7.  Carden M, Schmitt D, Tomasi T, Bradford J, Moll D, Brown J. Utility of serum progesterone and prolactin analysis for assessing reproductive status in the Asian elephant (Elephas maximus) Anim Repro Sci. 1998;53:133–142.

8.  Schmidt MJ. Calving elephants (normal). In: Fowler ME, Miller RE, eds. Zoo and Wild Animal Medicine: Current Therapy 4. Philadelphia, PA: W.B. Saunders Company; 1999:521–522.

9.  Brown JL, Lehnardt J. Serum and urinary hormones during pregnancy and the peri- and post-partem period in an Asian elephant (Elephas maximus). Zoo Biol. 1995;14:555–564.

10.  Schaftenaar W. Vaginal vestibulotomy in an Asian elephant (Elephas maximus). In: Proceedings of the American Association of Zoo Veterinarians. 1996:434–439.

11.  Dittrich L. Sensationell: operation rettete elephantin Jenny. Der Zoofreund. 1985;56:2–6.

12.  Merkt H, Ahlers D, Bader H, Brandt H-P, Böer M, Dittrich L. Der Dammschnitt, eine geburtshilfliche interventionsmöglichkeit bei der elefantenkuh. Dtsch Tierärztl Wschr. 1985;92:428–432.
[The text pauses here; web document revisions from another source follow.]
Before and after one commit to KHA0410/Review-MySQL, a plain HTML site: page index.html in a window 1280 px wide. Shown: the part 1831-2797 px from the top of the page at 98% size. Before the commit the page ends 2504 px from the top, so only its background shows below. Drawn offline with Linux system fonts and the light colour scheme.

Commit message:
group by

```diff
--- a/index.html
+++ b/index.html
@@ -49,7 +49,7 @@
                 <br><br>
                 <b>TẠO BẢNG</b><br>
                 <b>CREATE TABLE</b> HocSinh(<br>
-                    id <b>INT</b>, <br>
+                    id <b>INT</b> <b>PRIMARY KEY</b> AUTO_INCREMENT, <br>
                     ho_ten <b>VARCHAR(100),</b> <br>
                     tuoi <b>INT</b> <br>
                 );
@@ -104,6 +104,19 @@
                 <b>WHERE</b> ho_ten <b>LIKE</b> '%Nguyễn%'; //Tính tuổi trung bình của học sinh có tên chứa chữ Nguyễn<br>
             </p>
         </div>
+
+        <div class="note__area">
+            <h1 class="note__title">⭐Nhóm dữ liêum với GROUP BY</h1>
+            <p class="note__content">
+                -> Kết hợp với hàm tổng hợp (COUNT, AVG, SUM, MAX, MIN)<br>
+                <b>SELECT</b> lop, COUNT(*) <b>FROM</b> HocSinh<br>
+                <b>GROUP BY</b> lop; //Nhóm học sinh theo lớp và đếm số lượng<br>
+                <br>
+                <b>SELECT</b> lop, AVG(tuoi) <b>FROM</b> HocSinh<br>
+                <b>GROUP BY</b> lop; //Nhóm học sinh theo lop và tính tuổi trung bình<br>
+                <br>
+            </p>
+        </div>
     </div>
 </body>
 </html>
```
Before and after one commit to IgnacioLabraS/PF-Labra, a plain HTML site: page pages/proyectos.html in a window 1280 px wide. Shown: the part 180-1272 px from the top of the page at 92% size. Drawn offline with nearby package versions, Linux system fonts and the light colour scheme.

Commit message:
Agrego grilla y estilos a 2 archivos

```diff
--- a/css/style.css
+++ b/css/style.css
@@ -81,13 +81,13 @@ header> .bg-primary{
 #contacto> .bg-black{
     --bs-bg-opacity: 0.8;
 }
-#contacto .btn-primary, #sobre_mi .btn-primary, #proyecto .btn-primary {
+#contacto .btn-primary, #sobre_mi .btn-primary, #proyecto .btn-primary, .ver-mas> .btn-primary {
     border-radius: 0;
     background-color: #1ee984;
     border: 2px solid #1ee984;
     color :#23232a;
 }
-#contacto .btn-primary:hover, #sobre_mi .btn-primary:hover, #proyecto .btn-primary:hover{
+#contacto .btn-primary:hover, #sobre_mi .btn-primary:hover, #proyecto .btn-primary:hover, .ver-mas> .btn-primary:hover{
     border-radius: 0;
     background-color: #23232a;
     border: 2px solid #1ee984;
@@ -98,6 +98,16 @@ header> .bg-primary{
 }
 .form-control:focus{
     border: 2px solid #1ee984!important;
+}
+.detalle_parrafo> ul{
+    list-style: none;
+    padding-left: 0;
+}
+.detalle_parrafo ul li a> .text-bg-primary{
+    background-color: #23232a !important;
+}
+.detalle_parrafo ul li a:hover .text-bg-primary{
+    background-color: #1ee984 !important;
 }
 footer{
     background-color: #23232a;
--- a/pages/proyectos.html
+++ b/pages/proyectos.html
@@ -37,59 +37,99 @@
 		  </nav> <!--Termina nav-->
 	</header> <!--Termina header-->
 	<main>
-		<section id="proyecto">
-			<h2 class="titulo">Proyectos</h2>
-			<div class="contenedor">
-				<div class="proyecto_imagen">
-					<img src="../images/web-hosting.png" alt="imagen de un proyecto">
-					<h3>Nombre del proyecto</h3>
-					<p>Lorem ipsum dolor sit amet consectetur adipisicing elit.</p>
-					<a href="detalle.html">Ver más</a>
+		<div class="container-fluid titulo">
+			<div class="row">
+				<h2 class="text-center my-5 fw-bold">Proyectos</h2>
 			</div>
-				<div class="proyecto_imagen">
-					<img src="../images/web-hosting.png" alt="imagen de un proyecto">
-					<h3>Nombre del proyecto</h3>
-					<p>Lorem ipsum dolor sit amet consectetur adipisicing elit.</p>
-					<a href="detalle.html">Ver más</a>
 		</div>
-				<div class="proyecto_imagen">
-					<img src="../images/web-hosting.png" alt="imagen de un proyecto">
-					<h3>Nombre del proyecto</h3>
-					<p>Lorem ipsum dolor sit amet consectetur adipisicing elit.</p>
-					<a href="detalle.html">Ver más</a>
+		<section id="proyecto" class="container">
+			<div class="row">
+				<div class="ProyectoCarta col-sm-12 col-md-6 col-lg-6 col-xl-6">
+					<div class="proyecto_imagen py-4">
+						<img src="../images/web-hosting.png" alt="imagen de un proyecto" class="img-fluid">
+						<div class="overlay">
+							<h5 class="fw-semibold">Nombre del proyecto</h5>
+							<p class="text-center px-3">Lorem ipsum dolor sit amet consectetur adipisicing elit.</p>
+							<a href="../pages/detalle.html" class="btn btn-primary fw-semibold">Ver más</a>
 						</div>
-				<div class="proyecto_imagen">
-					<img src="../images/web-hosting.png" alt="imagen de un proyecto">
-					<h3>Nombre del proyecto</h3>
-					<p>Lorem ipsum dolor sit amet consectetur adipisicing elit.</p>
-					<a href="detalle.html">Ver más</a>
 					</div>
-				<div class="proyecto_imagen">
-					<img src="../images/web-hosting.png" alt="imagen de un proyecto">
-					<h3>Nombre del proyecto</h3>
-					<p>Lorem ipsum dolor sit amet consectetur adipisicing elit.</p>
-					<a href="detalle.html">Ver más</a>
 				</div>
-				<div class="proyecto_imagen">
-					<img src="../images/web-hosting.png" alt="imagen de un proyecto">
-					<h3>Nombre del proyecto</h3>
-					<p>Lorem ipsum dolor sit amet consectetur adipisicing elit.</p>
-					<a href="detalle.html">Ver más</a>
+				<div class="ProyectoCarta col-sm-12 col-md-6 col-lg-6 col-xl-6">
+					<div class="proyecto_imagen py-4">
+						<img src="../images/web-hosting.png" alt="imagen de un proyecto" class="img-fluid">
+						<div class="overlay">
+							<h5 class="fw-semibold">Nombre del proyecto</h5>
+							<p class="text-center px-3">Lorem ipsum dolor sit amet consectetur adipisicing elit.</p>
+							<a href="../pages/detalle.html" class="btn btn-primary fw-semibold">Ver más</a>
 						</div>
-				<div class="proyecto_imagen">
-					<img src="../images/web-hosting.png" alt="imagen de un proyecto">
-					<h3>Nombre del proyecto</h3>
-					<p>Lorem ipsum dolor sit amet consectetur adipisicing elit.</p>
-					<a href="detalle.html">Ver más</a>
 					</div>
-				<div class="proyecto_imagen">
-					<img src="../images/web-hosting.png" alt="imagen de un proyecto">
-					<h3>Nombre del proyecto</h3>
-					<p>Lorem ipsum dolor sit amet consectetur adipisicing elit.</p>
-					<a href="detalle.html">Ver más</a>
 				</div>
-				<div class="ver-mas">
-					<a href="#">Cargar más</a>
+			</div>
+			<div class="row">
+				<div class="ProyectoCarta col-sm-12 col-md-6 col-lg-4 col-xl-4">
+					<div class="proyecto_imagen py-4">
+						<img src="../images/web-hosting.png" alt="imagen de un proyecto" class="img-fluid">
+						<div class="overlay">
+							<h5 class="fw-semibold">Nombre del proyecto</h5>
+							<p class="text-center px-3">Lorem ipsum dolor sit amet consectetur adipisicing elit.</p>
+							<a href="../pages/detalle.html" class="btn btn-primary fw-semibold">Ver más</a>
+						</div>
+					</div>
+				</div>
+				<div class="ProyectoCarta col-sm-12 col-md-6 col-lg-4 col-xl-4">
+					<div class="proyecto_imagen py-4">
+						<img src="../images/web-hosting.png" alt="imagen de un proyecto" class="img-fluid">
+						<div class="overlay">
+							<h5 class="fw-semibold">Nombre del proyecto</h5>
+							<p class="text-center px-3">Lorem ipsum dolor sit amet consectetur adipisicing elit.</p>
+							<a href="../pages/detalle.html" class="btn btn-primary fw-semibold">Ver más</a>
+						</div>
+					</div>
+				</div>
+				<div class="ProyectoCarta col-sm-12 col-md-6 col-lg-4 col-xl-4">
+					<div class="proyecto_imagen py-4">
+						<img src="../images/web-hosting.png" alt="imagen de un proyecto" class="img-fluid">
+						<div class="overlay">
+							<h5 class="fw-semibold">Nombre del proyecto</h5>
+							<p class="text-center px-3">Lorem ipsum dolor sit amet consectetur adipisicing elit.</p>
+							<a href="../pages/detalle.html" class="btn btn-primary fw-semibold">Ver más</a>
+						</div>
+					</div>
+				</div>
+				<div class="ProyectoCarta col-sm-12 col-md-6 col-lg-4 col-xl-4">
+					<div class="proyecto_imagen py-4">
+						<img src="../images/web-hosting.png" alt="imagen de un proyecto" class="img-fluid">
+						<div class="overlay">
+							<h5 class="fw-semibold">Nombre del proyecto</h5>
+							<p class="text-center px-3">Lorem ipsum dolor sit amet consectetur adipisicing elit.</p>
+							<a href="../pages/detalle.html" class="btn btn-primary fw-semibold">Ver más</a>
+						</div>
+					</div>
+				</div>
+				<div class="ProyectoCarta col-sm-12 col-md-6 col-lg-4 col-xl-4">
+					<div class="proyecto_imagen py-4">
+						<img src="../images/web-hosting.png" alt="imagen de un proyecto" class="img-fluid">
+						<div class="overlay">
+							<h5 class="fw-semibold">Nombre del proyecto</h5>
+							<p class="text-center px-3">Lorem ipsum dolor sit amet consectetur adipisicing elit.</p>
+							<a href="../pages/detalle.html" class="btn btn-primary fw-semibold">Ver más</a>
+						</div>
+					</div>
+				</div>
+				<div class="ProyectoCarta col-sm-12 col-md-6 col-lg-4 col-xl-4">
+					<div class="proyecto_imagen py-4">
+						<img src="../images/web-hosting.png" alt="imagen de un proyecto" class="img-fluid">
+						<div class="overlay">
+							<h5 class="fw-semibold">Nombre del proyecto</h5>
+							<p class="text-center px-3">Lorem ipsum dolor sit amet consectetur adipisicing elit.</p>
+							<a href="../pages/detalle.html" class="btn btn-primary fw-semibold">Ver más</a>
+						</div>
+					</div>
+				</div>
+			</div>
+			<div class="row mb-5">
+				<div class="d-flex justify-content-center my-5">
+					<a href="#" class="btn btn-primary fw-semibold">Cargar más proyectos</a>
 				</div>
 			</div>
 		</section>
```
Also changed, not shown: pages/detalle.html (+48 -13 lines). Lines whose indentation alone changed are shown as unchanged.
13.  Merkt H, Ahlers D, Bader H, Brandt H-P, Böer M, Dittrich L. Bildbericht über den Auszug eines toten elefantenfetus (Elephas maximus) am 645. Tag p.c. und 65 Stunden nach Geburtsbeginn via Dammschnitt (Vorläufige Mitteilung). Prakt Tierarzt. 1985;5:377–378.

14.  Merkt H, Ahlers D, Bader H, Brandt H-P, Böer M, Dittrich L. Nachbehandlung und Heilungsverlauf bei einer Elefantenkuh nach Geburtshilfe durch Dammschnitt. Berl Münch Tierärztl Wschr. 1986;99:329–333.

15.  Strauss G, Czupalla O, Lange A, Hildebrandt T. Der Dammschnitt als Geburtshilfliche Massnahme bei einem Asiatischen Elefanten. Milu. 1998;9:483–495.

16.  Foerner JJ. Dystocia in the elephant. In: Fowler ME, Miller RE, eds. Zoo and Wild Animal Medicine: Current Therapy 4. Philadelphia, PA: W.B. Saunders Company; 1999:522–525.


Speaker Information
(click the speaker's name to view other papers and abstracts submitted by this speaker)

Willem Schaftenaar, DVM
Rotterdam Zoo
Rotterdam, The Netherlands

MAIN : 2001 : Elephant Reproductive Process Assistance Guidelines
Powered By VIN